**What this task involves**
Going through the data below, please show each line containing the string "deep".

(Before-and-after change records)

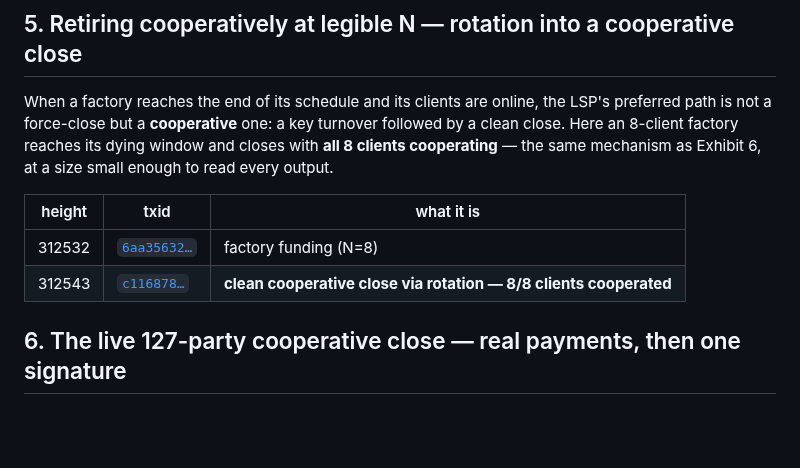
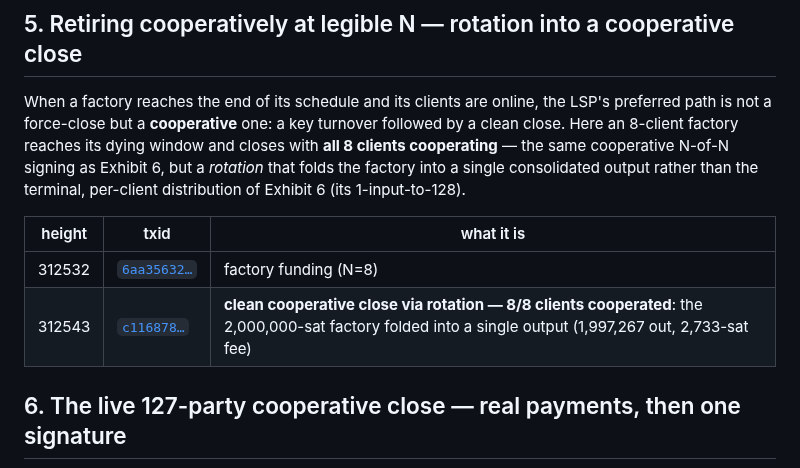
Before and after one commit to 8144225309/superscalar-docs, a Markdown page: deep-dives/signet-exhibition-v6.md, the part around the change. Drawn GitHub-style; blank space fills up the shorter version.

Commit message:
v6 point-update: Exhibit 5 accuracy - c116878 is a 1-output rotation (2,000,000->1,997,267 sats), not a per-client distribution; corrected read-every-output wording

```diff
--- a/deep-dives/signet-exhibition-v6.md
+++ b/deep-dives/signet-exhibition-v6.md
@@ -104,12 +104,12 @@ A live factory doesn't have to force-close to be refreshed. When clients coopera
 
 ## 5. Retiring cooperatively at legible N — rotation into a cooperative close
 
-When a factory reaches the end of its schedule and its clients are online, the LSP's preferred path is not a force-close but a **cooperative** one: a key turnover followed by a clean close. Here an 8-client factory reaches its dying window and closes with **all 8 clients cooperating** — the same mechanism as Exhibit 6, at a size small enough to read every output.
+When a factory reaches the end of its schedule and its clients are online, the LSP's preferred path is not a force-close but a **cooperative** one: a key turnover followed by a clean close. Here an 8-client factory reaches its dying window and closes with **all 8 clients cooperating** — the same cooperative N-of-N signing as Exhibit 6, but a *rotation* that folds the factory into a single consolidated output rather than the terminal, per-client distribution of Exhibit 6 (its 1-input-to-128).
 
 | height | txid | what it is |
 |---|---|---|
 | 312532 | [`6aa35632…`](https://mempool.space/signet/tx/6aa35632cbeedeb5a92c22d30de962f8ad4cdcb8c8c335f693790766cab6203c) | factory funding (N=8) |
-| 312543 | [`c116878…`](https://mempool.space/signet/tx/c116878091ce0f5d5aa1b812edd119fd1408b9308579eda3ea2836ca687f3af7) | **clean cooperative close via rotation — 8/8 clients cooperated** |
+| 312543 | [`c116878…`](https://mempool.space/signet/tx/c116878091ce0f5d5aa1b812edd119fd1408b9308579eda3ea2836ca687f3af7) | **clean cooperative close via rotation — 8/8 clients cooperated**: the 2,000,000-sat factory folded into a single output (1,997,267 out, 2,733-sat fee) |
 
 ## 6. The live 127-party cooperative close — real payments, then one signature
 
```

**The completed task**
Before and after one commit to 8144225309/superscalar-docs, a Markdown page: deep-dives/signet-exhibition-v6.md, the part around the change. Drawn GitHub-style; blank space fills up the shorter version.
--- a/deep-dives/signet-exhibition-v6.md
+++ b/deep-dives/signet-exhibition-v6.md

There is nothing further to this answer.